## WHAT NEEDS TO BE DONE
Your answer must be the full set of records, copied exactly, with no pictures in it.

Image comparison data
Content starts
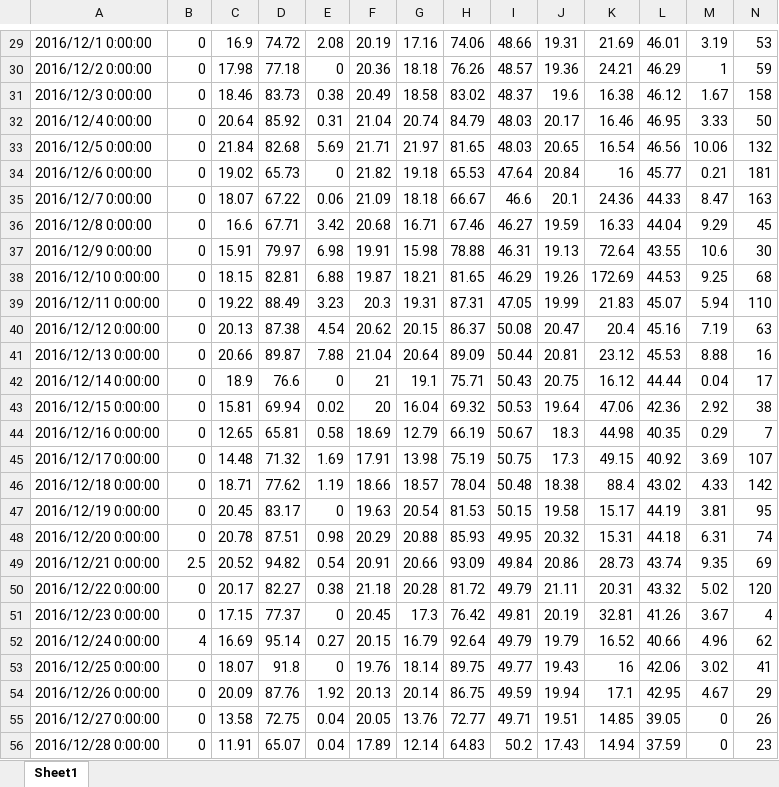
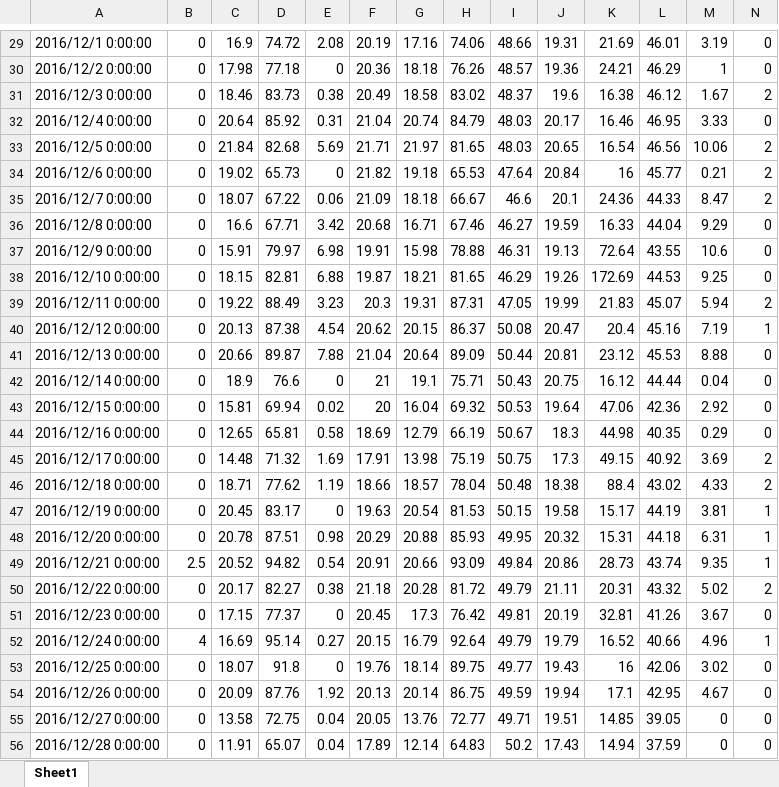
Before and after one commit to caijiahao/machineLearning, an Excel workbook: src/Python数据分析与挖掘实战/环境数据预测蔬菜价格/haichong-test.xlsx, sheet Sheet1, drawn as a sheet; only a part is shown, gaps mark what is left out; values as stored, in another font and other column widths than the file's, no borders; the diff covers the shown part only; the diff names each change by its address in the sheet, - before the commit and + after, or states it on an @@ line.

```diff
--- a/src/Python数据分析与挖掘实战/环境数据预测蔬菜价格/haichong-test.xlsx (sheet Sheet1)
+++ b/src/Python数据分析与挖掘实战/环境数据预测蔬菜价格/haichong-test.xlsx (sheet Sheet1)
-N29: 53
+N29: 0
-N30: 59
+N30: 0
-N31: 158
+N31: 2
-N32: 50
+N32: 0
-N33: 132
+N33: 2
-N34: 181
+N34: 2
-N35: 163
+N35: 2
-N36: 45
+N36: 0
-N37: 30
+N37: 0
-N38: 68
+N38: 0
-N39: 110
+N39: 2
-N40: 63
+N40: 1
-N41: 16
+N41: 0
-N42: 17
+N42: 0
-N43: 38
+N43: 0
-N44: 7
+N44: 0
-N45: 107
+N45: 2
-N46: 142
+N46: 2
-N47: 95
+N47: 1
-N48: 74
+N48: 1
-N49: 69
+N49: 1
-N50: 120
+N50: 2
-N51: 4
+N51: 0
-N52: 62
+N52: 1
-N53: 41
+N53: 0
-N54: 29
+N54: 0
-N55: 26
+N55: 0
-N56: 23
+N56: 0
```
Also changed, not shown: 51 edited cells elsewhere in this sheet.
Content ends
## RESPONSE TO THIS TASK
Before and after one commit to caijiahao/machineLearning, an Excel workbook: src/Python数据分析与挖掘实战/环境数据预测蔬菜价格/haichong-test.xlsx, sheet Sheet1, drawn as a sheet; only a part is shown, gaps mark what is left out; values as stored, in another font and other column widths than the file's, no borders; the diff covers the shown part only; the diff names each change by its address in the sheet, - before the commit and + after, or states it on an @@ line.

```diff
--- a/src/Python数据分析与挖掘实战/环境数据预测蔬菜价格/haichong-test.xlsx (sheet Sheet1)
+++ b/src/Python数据分析与挖掘实战/环境数据预测蔬菜价格/haichong-test.xlsx (sheet Sheet1)
-N29: 53
+N29: 0
-N30: 59
+N30: 0
-N31: 158
+N31: 2
-N32: 50
+N32: 0
-N33: 132
+N33: 2
-N34: 181
+N34: 2
-N35: 163
+N35: 2
-N36: 45
+N36: 0
-N37: 30
+N37: 0
-N38: 68
+N38: 0
-N39: 110
+N39: 2
-N40: 63
+N40: 1
-N41: 16
+N41: 0
-N42: 17
+N42: 0
-N43: 38
+N43: 0
-N44: 7
+N44: 0
-N45: 107
+N45: 2
-N46: 142
+N46: 2
-N47: 95
+N47: 1
-N48: 74
+N48: 1
-N49: 69
+N49: 1
-N50: 120
+N50: 2
-N51: 4
+N51: 0
-N52: 62
+N52: 1
-N53: 41
+N53: 0
-N54: 29
+N54: 0
-N55: 26
+N55: 0
-N56: 23
+N56: 0
```
Also changed, not shown: 51 edited cells elsewhere in this sheet.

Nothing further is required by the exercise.